William Tyndale was the first to translate the Bible into English from the original languages. When he began this long and difficult task, he stated that it was his desire that a plowboy could know the Scriptures better than a bishop. Although he was martyred for it, he was successful in giving common believers access to God’s Word.
I wonder what Tyndale would think of our own day. Though it is tough times for professional plowboys, the Bible is more available than at any other time in history.
On top of having easy access to Bibles in our churches, homes, and bookstores, we now have apps for our smart phones and tablets that make it so that we can read, study, and even listen to Scripture at all times.
Although we may not be disciplined enough to be reading the Psalms while in line at Walmart, Bible apps are becoming prevalent in our lives. A quick scan of most congregations on Sunday morning reveals that many people are using a tablet or smartphone to read Scripture as opposed to a physical Bible.
But is there a downside to making a phone, tablet, or computer your primary means of accessing God’s Word?
There is always a trade off when we use technology to replace a previous way of doing something. That doesn’t mean that technology is inherently bad, but that we should be deliberate and mindful when we make use of it.
The difference between a Bible app and a printed Bible extends beyond the difference between pixels and ink. As much as they are a help to us, we lose something when we rely solely on a Bible app instead of a “real” Bible.
Here are 3 Reasons why a Bible app shouldn’t replace your physical Bible:

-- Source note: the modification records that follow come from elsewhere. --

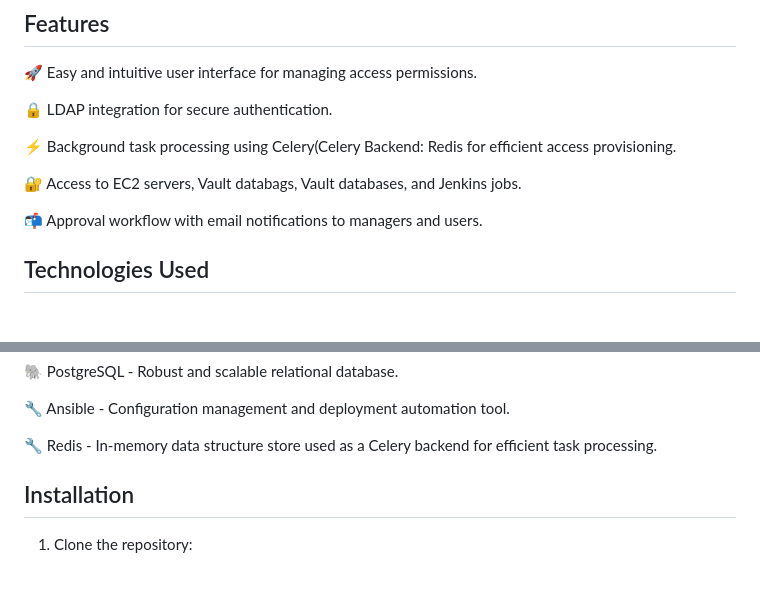
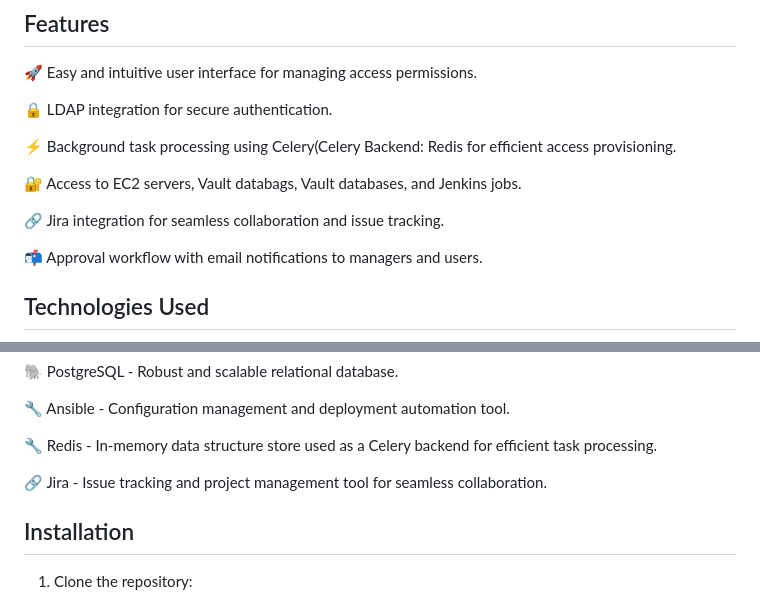
Before and after one commit to Ritika1007/oneclick_access_managment, a Markdown page: README.md, 2 parts joined by grey strips. Drawn GitHub-style; blank space fills up the shorter version.

```diff
--- a/README.md
+++ b/README.md
@@ -24,6 +24,8 @@
 
 🔐 Access to EC2 servers, Vault databags, Vault databases, and Jenkins jobs.
 
+🔗 Jira integration for seamless collaboration and issue tracking.
+
 📬 Approval workflow with email notifications to managers and users.
 
 ## Technologies Used
@@ -43,6 +45,8 @@
 🔧 Ansible - Configuration management and deployment automation tool.
 
 🔧 Redis - In-memory data structure store used as a Celery backend for efficient task processing.
+
+🔗 Jira - Issue tracking and project management tool for seamless collaboration.
 
 ## Installation
 
```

Reasonable Theology provides clear, helpful resources for the everyday Christian to study theology every day.
If you want sound doctrine in plain language, you are in the right place.